Everybody makes mistakes. We are all human and making mistakes and occasionally ‘stuffing up’ is part of the human condition.
There’s no doubt a lot of learning can be derived from understanding why an error has occurred. Consequently, there’s accepted wisdom that making mistakes is good for us.
However, this notion can create a false sense of security and a mindset that as long as the mistake generates learning then it’s OK.
Unfortunately, it’s a little more complicated than that.
Firstly – it usually doesn’t feel good when you make a mistake so to take the learning from the situation requires focus, reflection and action. It’s an acquired skill.

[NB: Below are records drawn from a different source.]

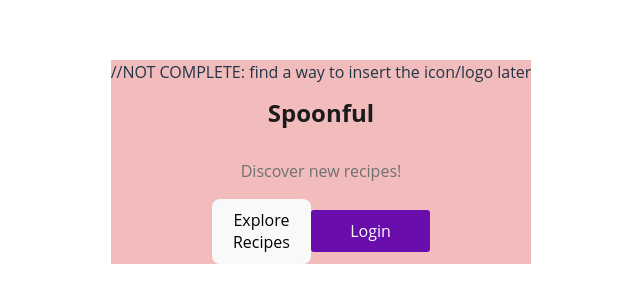
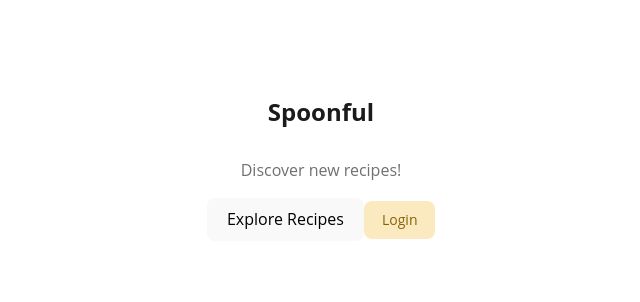
Before and after one commit to anoushka34/anoushka-capstone1, a React (Vite) app in the folder client/: page / in a window 1280 px wide. Shown: the part 238-540 px from the top of the page, without its empty margins (319-959 px from the left). Built offline with nearby package versions, Linux system fonts and the light colour scheme; no server answers.

Commit message:
updated login button colors

```diff
--- a/client/src/pages/LandingPage/LandingPage.css
+++ b/client/src/pages/LandingPage/LandingPage.css
@@ -3,13 +3,14 @@
     display: flex;
     justify-content: center;
     align-items: center;
-    background-color: #f2bcbc;
+    background-color: #FFFF;
 }
 
 .landing-container {
     display: flex;
     flex-direction: column;
     align-items: center;
+    text-align: center;
 }
 
 
@@ -24,27 +25,19 @@
     color: #707070;
 }
 
-.landing-routes{
-    display:flex;
-    align-items:center;
+.explore-recipes-btn, .login-btn{
+    display:inline-flexbox;
+    justify-content: center;
+    align-items: center;
+    font-size:14px;
+}
+
+.explore-recipes-btn {
+    background-color: #6ba539;
+    color:#FFFF
 }
 
 .login-btn {
-  width: 100%;
-  padding: 10px;
-  background-color: #6a0dad; /* Purple color */
-  color: white;
-  border: none;
-  border-radius: 3px;
-  cursor: pointer;
+    background-color: #fbeabf;
+    color:#866208;
 }
-
-.explore-recipes-btn {
-  width: 100%;
-  padding: 10px;
-  background-color: #6a0dad; /* Purple color */
-  color: white;
-  border: none;
-  border-radius: 3px;
-  cursor: pointer;
-}
--- a/client/src/pages/LandingPage/LandingPage.tsx
+++ b/client/src/pages/LandingPage/LandingPage.tsx
@@ -27,7 +27,7 @@ export default function LandingPage({}: LandingPageProps) {
     return (
     <div className="landing-page">
       <div className="landing-container">
-        //NOT COMPLETE: find a way to insert the icon/logo later
+        {/*NOT COMPLETE: find a way to insert the icon/logo later*/}
         <h1 className="landing-home">Spoonful</h1>
             <p
                 className="landing-description">Discover new recipes!
```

Ruminating about the mistake doesn’t get you anywhere. Nor does failing to take accountability for the role you may have played in the mistake. It’s about understanding what happened and what you need to do differently next time.
Secondly, there’s a difference between a mistake or an error because it was an experimentation and the results were uncertain, to a mistake that is caused by someone who repeats the same mistakes again and again.
That may sound harsh. However, when we refuse to learn from our past actions the mistakes take on a different tone.
Why? Because we are failing to take accountability for what needs to change and the intent isn’t about improvement. It’s about denial.
Mistakes are only an opportunity for learning when we are prepared to personally accept our part in the situation, take action and to change our behaviour in some way so we can mitigate the chance of it happening again.
We all have choices in life and those choices have consequences. Consequences which can be positive or negative. We can choose how we handle the mistakes we make.
George Bernard Shaw said: “Success does not consist in never making mistakes but in never making the same one a second time.”
By owning the mistakes and embracing the challenge they bring you’ll not just see mistakes as an opportunity to ‘think’ about what you could do differently, you’ll actually ‘do’ things differently.
Change happens. Make it work for you.
Michelle Gibbings is a change and leadership expert and founder of Change Meridian. Michelle works with global leaders and teams to help them accelerate progress. She is the Author of ‘Step Up: How to Build Your Influence at Work’. For more information: www.michellegibbings.com or contact email@example.com.